Originally Posted by TheRusty
Hmmm busy at the day job today - going to try something new here - do your own MA ...
hockey player going for a body check
no, it's not Mikaela, it's me... hey, where's my bike? who took it? i was just on it a second ago... oh, was it a minute ago? so... where's my bike?
no, it doesn't carry vodka and it's not a ground proximity warning system... what is it? what, not sure about the vodka...?
yes, they are girl skis... oh, you mean the boots? oh hush, you make me blush... i'll just turn the other way...
thanks, yup - all deserve attention:
1. shoulders leaning in, hands low and lazy
2. would need a chair if it didn't have stiff boots, lazy re-centering
3. lazy to keep the vodka bottle level enough
4. a-frame - lazy inside leg tipping or boot alignment. i have to ski towards the camera next time.
one word: lazy. that's me.
Not bad analysis, but need more credit for the good stuff.
Upper body is facing the outside of the turn. Here you should be square to the fall line or just slightly facing to the inside of the new turn (because your skis are just prior to being square to the fall line). But you are on your new edges way above the fall line. This is how we make round turns.

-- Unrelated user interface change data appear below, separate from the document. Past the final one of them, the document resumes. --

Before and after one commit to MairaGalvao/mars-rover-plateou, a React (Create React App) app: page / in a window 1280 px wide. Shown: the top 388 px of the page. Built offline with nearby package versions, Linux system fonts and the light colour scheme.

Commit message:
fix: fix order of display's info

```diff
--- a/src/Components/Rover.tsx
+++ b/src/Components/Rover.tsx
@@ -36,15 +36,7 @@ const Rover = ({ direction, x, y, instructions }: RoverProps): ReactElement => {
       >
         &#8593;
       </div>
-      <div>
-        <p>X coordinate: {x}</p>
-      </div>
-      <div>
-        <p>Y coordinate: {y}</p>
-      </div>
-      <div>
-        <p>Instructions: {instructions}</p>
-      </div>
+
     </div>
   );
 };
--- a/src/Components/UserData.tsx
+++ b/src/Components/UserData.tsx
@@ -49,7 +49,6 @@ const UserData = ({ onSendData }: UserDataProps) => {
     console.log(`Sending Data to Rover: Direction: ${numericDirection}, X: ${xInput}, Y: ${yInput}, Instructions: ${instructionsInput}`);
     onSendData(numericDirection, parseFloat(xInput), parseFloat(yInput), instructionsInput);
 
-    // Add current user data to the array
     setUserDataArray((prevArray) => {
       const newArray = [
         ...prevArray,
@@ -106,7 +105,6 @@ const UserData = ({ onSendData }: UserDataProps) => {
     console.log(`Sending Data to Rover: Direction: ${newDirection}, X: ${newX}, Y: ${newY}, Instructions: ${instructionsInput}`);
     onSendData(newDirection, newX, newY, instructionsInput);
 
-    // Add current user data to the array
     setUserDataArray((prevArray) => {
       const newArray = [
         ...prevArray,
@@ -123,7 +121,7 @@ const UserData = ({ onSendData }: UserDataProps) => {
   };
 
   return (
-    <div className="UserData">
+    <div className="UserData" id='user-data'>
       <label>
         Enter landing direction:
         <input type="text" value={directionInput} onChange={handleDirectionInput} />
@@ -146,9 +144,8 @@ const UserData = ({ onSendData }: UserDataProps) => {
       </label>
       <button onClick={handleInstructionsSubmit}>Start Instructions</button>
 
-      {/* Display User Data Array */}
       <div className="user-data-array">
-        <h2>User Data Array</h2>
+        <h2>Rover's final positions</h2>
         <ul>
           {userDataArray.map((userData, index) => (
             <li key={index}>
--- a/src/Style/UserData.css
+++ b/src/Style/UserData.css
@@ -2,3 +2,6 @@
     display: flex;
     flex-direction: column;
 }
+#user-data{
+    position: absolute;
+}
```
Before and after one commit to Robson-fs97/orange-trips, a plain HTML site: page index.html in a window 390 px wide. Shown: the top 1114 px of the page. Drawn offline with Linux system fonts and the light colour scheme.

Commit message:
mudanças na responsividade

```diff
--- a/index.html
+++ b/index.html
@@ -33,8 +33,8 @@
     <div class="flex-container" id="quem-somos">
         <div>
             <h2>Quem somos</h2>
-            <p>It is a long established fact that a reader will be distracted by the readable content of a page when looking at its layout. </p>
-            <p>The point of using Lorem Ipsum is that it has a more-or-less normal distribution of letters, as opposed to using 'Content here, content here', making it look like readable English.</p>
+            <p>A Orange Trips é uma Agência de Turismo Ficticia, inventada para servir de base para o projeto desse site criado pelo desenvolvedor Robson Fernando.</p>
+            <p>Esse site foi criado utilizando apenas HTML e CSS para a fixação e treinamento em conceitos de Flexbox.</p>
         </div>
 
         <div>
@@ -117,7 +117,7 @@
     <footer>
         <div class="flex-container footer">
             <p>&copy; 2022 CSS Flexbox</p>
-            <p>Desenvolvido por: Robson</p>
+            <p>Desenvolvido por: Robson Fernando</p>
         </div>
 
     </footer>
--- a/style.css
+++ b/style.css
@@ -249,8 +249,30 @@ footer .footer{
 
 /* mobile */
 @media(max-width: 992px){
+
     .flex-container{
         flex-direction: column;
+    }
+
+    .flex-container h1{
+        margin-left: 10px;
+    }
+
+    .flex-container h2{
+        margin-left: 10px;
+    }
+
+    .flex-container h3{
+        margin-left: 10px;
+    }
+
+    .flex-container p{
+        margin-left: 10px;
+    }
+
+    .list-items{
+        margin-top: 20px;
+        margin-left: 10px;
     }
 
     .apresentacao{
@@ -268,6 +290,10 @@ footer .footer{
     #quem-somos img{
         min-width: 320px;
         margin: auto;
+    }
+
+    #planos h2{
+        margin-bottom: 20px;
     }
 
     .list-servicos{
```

A wee too much body mass behind the heels. But hey if Max can ski that way (see Heluva's youtube link) , then ok. Just do the transitions like he does then. Otherwise Tony Knows how to ski = Toes, knees and nose in vertical alignment. Here your nose is over your knee which is over the arch of your foot. Stand up taller and move that belly button forward 4 inches.World Cup racers can get this far in the back seat and they do ok. You aren't here all the time and that's a good thing.
I liked this one. Hips and shoulders parallel to the snow surface is the ideal that we're never supposed to quite get to. This is serious angulation that most recreational skiers never get to. I'm guessing there's a tad too much weight on the inside ski and the outside ski is diverging a bit. But this is a great way to bend the skis and get some serious snappy turns. For more performance think and feel "balance against the outside ski".
When they say flex to release, they mean the left leg bends like your right leg is doing and then the right leg is supposed to follow like that automagically. Here you have a right leg that is pushy and a left leg saying "Nuh uh!". If that left shoulder was swinging the pole touch more down the hill, then the left shoulder, hip and foot would be further back relative to the right and the right leg would have more room to flex into the new turn. Or you could think "pull the inside foot back" at or slightly before the transition.
In general, the videography is loads better than what we usually get to work with. Ideally you want the skier 1/2 to 2/3 of the frame size, but this is tough for most so 1/4 to 1/2 in the first clip is pretty good. Skiing straight at the camera usually freaks the videographer out when he's trying to get the going by and beyond views as well, so a bit offline is ok. You ski much better when you just ski vs skiing to the camera anyway. If you were an instructor going for exams I'd say to start your "for the camera" runs straight down the fall line. It's much easier to start with proper upper/lower body separation that way. If you're going to label the clip "GS turns", then make bigger turns - preferably 3 cat widths wide vs 1. Your turns start with a slight up move because you are not steering into counter. It's not a huge deal, but it is leading to all these symptoms like getting caught in the back seat and A framing here and there. There are a million things we do for instructors at this level, but a good shortcut for you may simply be gate training.
Well done. Thanks for posting. Good luck with Hirscher!